One conference I consistently attend is the Higher Education Leadership Conference at the University of Pennsylvania Graduate School of Education (Penn GSE). The event is unique in that only graduates of Penn’s Executive Doctorate in Higher Education program are invited. Alumni organize the agenda to address some of the current issues in higher education. Because graduates are administrators at colleges and universities (including more than 50 college and university presidents), the dialogue between speakers, panelists, and participants is as stimulating as the presentations.
Last week’s conference, Re-Imagining the Future of Higher Education, maintained the standard of excellence set in previous years. One topic related to the use of technology in improving learning, particularly involving data collection from large datasets, data analysis, and improved learning resulting from sophisticated software providing detailed analysis and guidance to individual students beyond the capacity of their instructors.
One featured speaker on the topic was Candace Thille, Director of Learning Technology and Engineering at Amazon.com, LLC., and a Penn GSE graduate, who has spent her career working with technology, faculty, and students at Carnegie Mellon, Stanford, and now at Amazon. For many years, she has argued that institutions need to be familiar with the algorithms underlying adaptive learning technologies and if vendors will not disclose them, institutions should either develop their own or find another provider. I fully agree with Candace’s rationale. Clearly, Stanford, Carnegie Mellon, and Amazon have the staff and financial resources to develop learning algorithms internally. However, smaller colleges and universities are going to be dependent on outside providers, and negotiating an open review of how an algorithm works may not be possible for all.
Over time, it’s likely that only a few adaptive learning software packages will prevail. Hopefully, software vendors not controlled by very large universities or companies will choose to share how their algorithms work. We’ve learned enough about how people learn to know that not everyone learns the same way. Beyond the seven learning styles (visual, aural, verbal, physical, logical, social, and solitary) with which many educators are familiar, modern technologies are enabling researchers to determine there may be more. In fact, one recent book by David Schwartz, Jessica Tsang, and Kristen Blair, The ABCs of How We Learn, identifies 26 unique learning styles.

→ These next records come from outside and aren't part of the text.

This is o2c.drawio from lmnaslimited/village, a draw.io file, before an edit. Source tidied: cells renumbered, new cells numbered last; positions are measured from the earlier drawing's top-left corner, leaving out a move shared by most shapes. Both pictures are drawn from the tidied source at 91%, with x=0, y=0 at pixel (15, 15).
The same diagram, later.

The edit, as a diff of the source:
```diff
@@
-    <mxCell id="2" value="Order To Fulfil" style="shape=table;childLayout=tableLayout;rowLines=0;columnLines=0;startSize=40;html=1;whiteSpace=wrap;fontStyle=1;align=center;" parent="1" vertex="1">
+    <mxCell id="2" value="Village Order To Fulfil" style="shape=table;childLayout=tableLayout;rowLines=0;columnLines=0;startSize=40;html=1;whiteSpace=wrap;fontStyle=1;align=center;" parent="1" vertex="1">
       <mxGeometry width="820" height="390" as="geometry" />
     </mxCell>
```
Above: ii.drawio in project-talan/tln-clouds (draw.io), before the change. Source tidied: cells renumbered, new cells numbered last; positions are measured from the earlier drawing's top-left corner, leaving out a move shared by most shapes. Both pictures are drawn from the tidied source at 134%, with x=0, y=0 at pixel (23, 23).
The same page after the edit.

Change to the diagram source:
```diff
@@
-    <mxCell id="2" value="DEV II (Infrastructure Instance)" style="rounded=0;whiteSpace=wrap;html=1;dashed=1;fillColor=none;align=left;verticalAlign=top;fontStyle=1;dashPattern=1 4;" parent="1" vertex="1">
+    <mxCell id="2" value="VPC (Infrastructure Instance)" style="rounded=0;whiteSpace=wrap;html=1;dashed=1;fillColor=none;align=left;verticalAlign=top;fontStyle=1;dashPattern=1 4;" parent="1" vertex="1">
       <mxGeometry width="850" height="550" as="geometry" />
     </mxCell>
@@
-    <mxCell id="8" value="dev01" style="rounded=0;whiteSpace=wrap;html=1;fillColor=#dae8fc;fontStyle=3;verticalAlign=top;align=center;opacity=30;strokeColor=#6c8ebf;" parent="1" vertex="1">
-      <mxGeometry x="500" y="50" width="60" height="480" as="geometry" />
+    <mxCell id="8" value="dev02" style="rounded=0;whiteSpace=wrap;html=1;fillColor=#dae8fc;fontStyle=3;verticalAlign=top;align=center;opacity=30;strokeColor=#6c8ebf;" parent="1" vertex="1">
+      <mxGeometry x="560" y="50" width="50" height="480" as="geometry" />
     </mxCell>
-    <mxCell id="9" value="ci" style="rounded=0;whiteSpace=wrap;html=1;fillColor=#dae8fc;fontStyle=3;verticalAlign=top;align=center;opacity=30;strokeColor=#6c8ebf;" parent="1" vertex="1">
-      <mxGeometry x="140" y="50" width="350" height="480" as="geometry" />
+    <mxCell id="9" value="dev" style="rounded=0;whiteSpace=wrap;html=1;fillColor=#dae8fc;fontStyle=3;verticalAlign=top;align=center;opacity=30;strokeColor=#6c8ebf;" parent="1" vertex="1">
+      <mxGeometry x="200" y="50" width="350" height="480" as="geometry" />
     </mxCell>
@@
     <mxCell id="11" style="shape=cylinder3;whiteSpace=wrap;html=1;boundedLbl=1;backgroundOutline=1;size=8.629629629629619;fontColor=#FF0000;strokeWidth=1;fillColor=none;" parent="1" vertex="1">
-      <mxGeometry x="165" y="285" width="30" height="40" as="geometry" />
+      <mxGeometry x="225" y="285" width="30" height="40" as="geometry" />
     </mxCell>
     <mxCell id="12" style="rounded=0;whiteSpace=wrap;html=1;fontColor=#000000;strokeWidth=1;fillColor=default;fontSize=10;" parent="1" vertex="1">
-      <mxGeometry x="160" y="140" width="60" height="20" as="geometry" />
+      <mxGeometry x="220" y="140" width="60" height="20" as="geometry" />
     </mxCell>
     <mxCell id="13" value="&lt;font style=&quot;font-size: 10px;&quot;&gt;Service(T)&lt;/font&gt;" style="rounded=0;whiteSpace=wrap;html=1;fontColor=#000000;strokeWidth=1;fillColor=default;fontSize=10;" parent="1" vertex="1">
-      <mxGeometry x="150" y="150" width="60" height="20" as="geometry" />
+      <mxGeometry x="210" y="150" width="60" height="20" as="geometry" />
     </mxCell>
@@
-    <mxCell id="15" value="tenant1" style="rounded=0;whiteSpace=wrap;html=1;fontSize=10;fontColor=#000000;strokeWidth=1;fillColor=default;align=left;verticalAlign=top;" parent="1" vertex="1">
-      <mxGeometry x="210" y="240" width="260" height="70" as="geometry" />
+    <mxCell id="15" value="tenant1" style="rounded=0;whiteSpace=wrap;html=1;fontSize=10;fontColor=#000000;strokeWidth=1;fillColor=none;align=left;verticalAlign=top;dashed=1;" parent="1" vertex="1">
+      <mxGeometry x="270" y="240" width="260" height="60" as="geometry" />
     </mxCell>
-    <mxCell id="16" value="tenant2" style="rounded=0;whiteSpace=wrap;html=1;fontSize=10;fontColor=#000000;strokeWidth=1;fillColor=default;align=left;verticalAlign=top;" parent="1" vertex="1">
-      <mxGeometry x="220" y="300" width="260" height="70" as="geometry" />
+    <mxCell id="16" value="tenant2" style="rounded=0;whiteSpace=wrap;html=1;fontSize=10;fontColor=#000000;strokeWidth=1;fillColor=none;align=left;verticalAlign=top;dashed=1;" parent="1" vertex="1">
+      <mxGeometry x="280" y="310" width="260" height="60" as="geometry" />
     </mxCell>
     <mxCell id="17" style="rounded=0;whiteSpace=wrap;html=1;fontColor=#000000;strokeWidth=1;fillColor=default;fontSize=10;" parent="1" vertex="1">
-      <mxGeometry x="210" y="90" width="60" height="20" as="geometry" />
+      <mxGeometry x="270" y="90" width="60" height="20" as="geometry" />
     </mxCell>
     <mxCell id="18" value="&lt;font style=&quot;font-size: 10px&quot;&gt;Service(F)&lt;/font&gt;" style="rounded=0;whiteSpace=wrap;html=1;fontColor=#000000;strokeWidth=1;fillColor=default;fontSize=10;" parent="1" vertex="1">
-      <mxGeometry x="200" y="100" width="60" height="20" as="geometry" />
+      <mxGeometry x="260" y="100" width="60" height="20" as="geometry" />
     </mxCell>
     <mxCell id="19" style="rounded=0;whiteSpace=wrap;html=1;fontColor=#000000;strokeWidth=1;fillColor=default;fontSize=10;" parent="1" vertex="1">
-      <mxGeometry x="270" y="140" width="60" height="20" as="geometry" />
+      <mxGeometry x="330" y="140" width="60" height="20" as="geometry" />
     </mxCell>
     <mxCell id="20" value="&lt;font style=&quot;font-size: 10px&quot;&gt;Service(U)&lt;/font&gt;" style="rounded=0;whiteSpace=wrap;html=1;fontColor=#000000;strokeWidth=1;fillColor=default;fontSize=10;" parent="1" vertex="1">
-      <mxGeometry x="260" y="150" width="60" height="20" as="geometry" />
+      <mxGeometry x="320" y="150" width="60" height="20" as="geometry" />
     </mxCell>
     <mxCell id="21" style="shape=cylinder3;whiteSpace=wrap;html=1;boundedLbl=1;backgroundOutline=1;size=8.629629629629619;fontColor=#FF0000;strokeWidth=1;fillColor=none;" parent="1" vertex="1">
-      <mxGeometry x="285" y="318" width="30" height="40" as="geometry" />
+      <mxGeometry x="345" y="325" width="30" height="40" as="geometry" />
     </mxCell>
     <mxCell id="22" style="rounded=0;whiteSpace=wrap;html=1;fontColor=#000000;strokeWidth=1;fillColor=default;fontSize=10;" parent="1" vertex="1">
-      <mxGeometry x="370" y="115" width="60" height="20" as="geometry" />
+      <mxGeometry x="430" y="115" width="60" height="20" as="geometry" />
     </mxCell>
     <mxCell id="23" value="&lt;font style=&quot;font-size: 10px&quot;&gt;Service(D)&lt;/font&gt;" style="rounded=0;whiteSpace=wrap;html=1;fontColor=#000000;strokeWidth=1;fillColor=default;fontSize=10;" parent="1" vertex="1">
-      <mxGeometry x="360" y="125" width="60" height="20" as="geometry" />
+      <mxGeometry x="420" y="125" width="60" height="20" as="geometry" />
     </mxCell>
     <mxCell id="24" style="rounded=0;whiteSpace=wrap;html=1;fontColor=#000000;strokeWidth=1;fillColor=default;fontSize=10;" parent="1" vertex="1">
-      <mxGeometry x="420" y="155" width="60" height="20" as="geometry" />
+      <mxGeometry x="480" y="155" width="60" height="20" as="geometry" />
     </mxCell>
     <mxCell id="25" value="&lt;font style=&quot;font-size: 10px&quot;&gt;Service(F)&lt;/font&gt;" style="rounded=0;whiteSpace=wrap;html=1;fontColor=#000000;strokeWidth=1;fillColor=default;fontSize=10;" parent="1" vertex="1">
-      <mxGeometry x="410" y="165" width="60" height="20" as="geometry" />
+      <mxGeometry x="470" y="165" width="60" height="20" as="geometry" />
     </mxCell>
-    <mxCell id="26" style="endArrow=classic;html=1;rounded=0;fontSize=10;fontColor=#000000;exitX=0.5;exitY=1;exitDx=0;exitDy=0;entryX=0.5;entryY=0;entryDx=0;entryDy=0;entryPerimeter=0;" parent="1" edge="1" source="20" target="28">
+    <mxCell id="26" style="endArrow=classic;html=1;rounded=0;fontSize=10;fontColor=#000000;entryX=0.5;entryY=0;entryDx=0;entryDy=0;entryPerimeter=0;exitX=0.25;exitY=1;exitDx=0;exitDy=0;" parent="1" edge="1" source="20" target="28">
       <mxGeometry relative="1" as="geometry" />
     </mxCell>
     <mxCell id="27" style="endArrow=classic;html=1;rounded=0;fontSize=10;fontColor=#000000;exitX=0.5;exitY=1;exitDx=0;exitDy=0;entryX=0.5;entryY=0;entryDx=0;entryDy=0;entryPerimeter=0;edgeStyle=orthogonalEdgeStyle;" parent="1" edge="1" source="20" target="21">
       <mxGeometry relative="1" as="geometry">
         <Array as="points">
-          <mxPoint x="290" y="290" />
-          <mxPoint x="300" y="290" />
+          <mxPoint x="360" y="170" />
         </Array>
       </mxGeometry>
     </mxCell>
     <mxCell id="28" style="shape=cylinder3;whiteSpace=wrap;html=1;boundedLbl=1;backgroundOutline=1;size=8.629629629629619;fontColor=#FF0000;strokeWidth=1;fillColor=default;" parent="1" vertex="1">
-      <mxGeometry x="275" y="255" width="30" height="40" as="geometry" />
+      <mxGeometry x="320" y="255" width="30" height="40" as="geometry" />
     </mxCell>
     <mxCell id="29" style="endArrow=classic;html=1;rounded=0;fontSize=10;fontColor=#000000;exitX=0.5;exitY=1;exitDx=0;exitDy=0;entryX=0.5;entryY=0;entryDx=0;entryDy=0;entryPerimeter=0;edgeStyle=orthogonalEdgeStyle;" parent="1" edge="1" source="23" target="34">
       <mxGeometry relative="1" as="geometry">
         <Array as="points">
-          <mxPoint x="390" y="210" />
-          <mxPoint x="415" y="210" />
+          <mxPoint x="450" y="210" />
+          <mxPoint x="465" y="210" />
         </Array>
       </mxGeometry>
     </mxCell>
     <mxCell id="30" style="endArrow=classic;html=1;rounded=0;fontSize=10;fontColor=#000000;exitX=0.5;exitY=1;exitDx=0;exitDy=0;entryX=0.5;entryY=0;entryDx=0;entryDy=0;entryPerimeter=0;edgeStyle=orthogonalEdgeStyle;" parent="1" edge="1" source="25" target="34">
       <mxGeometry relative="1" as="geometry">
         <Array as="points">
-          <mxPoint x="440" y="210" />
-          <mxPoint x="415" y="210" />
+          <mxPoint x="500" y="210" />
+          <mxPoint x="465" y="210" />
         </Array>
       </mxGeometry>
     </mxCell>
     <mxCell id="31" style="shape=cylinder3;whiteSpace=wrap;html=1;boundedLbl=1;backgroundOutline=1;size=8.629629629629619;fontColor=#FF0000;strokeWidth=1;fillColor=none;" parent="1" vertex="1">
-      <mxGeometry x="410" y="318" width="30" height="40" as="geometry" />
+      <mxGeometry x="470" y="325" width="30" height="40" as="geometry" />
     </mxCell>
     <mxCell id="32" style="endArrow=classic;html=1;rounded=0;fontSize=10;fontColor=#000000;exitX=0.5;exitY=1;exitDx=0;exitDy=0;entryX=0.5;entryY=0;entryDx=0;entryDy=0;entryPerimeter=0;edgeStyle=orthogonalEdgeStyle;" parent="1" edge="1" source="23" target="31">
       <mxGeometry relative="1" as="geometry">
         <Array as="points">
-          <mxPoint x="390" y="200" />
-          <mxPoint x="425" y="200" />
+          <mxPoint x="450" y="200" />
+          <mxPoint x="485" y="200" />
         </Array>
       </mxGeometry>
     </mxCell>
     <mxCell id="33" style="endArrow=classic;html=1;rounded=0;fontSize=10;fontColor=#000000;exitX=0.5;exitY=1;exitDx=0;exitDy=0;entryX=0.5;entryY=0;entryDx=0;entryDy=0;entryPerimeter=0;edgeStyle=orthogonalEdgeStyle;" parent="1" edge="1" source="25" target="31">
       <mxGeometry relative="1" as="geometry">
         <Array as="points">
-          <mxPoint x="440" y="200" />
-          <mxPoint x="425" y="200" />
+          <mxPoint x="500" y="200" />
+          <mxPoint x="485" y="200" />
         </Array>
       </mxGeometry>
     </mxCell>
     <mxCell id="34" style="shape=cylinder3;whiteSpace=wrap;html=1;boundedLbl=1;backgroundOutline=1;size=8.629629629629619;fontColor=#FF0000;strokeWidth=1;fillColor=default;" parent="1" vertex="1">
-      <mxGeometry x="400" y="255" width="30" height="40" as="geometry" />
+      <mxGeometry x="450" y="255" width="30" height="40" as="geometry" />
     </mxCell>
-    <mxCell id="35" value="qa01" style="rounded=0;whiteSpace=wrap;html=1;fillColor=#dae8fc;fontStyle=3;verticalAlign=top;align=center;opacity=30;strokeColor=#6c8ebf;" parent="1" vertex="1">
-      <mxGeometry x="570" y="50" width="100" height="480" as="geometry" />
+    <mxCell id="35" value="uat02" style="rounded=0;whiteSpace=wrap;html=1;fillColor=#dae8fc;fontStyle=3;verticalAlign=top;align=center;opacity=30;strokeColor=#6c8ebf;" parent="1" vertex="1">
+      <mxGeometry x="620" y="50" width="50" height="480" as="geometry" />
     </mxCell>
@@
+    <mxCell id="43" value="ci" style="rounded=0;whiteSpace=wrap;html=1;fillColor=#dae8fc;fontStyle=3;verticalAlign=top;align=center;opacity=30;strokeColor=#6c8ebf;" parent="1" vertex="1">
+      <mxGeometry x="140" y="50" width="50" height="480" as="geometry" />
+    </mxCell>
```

As datasets of learners’ activities increase and algorithms improve their abilities to discern different styles, this higher number will likely increase.
Sophisticated software increases the potential to tease out the most effective way to help each person learn. The weakness of today’s educational system is that we often teach to the average, excluding learners on the upper and lower edges. A learner who conforms survives, while non-conformers don’t. As colleges, universities, and corporations develop and refine stronger adaptive learning algorithms, I hope they avoid the bias toward conformity.
Many years ago, I was a board member at a private K-12 school. Annually, we would talk about the tests used to measure the success at various grades of our students. Kindergarten was the only grade where standardized tests were not used to evaluate applicants. Instead, there would be a scheduled session during a tour of the school where the prospective applicants were evaluated for their ability to play with other children and their ability to follow instructions. During one part of the evaluation, a teacher gave each child a box of blocks and asked them to arrange them in a fashion so that one of the blocks was as tall as them (the child). By watching or cooperating, the children usually figured out how to stack the blocks high enough to be deemed satisfactory. One year, during a kindergarten applicant visit, a young girl looked over the blocks, picked one up, threw it up with an underhanded throw and it hit the ceiling. The two teachers observing couldn’t agree as to whether or not the child would fit in based on her different interpretation of the instructions. If it were my choice, I’d admit the child demonstrating independent thinking at four years old over the child who conformed to the norm.
As we embrace adaptive learning software, we have to make sure that we choose learning algorithms that work to the learners’ strengths instead of forcing them to adapt to a norm. In the end, we lose if we are all coached to think alike.